TRY IT: Please restate the data below word for word, omitting all images.

[Saved data entries]
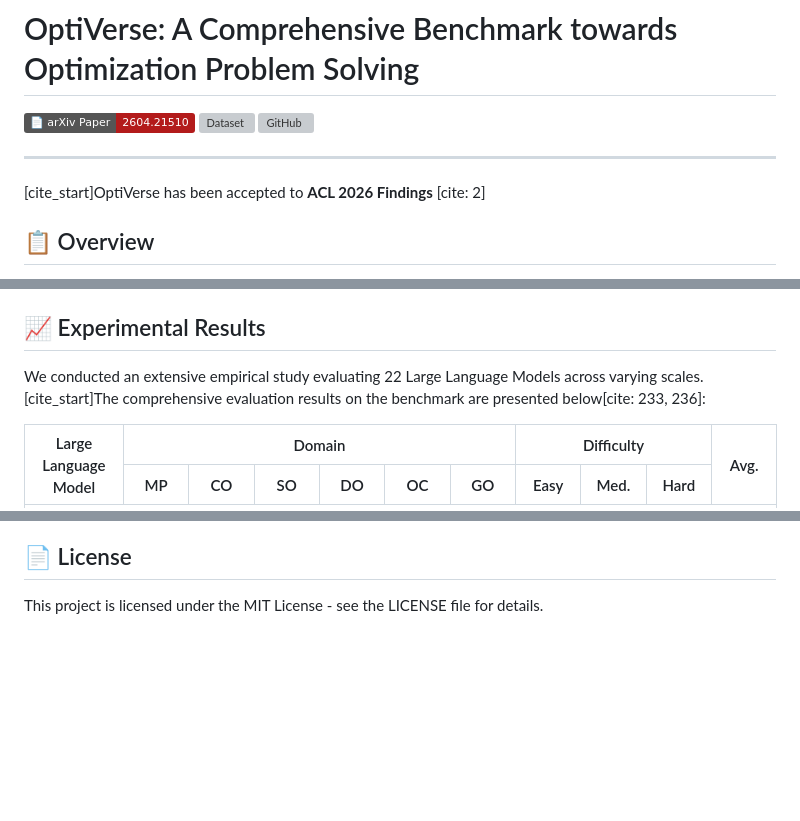
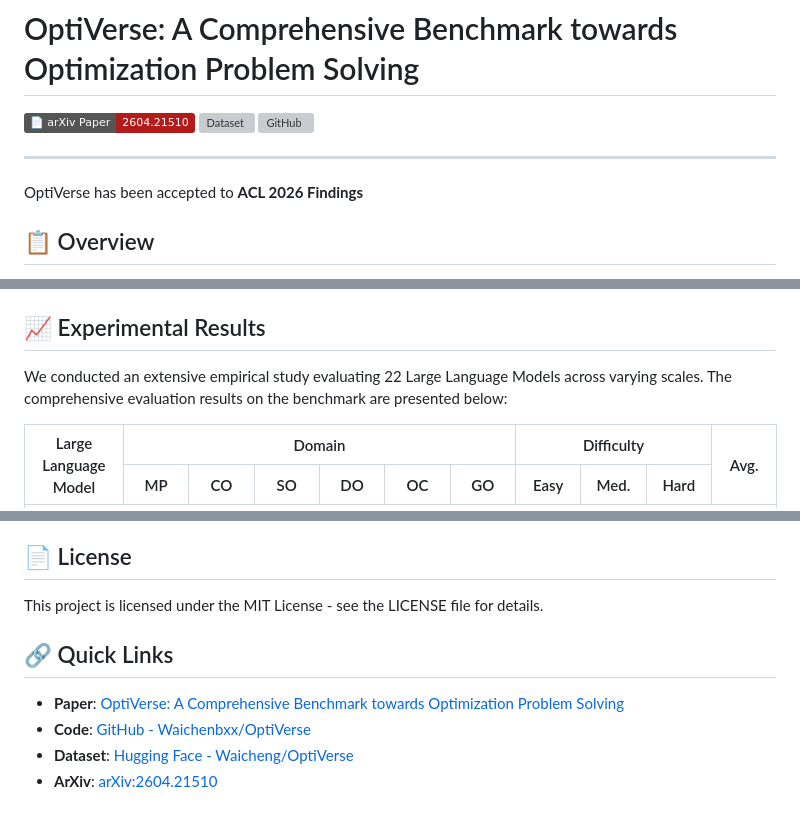
Before and after one commit to Waichenbxx/OptiVerse, a Markdown page: README.md, 3 parts joined by grey strips. Rendered like a GitHub page; badges without logos; blank space fills up the shorter version; grey boxes are pictures that could not be loaded.

```diff
--- a/README.md
+++ b/README.md
@@ -7,7 +7,7 @@
 
 ---
 
-[cite_start]OptiVerse has been accepted to **ACL 2026 Findings** [cite: 2]
+OptiVerse has been accepted to **ACL 2026 Findings**
 
 ## 📋 Overview
 
@@ -55,7 +55,7 @@ To handle the complexity of diverse solver outputs and varying formatting styles
 
 ## 📈 Experimental Results
 
-We conducted an extensive empirical study evaluating 22 Large Language Models across varying scales. [cite_start]The comprehensive evaluation results on the benchmark are presented below[cite: 233, 236]:
+We conducted an extensive empirical study evaluating 22 Large Language Models across varying scales. The comprehensive evaluation results on the benchmark are presented below:
 
 <table align="center">
   <thead>
@@ -239,3 +239,10 @@ If you find OptiVerse useful in your research, please cite our paper:
 ## 📄 License
 
 This project is licensed under the MIT License - see the LICENSE file for details.
+
+## 🔗 Quick Links
+
+* **Paper**: [OptiVerse: A Comprehensive Benchmark towards Optimization Problem Solving](https://arxiv.org/abs/2604.21510)
+* **Code**: [GitHub - Waichenbxx/OptiVerse](https://github.com/Waichenbxx/OptiVerse)
+* **Dataset**: [Hugging Face - Waicheng/OptiVerse](https://huggingface.co/datasets/Waicheng/OptiVerse)
+* **ArXiv**: [arXiv:2604.21510](https://arxiv.org/abs/2604.21510)
```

SOLUTION:
Before and after one commit to Waichenbxx/OptiVerse, a Markdown page: README.md, 3 parts joined by grey strips. Rendered like a GitHub page; badges without logos; blank space fills up the shorter version; grey boxes are pictures that could not be loaded.

```diff
--- a/README.md
+++ b/README.md
@@ -7,7 +7,7 @@
 
 ---
 
-[cite_start]OptiVerse has been accepted to **ACL 2026 Findings** [cite: 2]
+OptiVerse has been accepted to **ACL 2026 Findings**
 
 ## 📋 Overview
 
@@ -55,7 +55,7 @@ To handle the complexity of diverse solver outputs and varying formatting styles
 
 ## 📈 Experimental Results
 
-We conducted an extensive empirical study evaluating 22 Large Language Models across varying scales. [cite_start]The comprehensive evaluation results on the benchmark are presented below[cite: 233, 236]:
+We conducted an extensive empirical study evaluating 22 Large Language Models across varying scales. The comprehensive evaluation results on the benchmark are presented below:
 
 <table align="center">
   <thead>
@@ -239,3 +239,10 @@ If you find OptiVerse useful in your research, please cite our paper:
 ## 📄 License
 
 This project is licensed under the MIT License - see the LICENSE file for details.
+
+## 🔗 Quick Links
+
+* **Paper**: [OptiVerse: A Comprehensive Benchmark towards Optimization Problem Solving](https://arxiv.org/abs/2604.21510)
+* **Code**: [GitHub - Waichenbxx/OptiVerse](https://github.com/Waichenbxx/OptiVerse)
+* **Dataset**: [Hugging Face - Waicheng/OptiVerse](https://huggingface.co/datasets/Waicheng/OptiVerse)
+* **ArXiv**: [arXiv:2604.21510](https://arxiv.org/abs/2604.21510)
```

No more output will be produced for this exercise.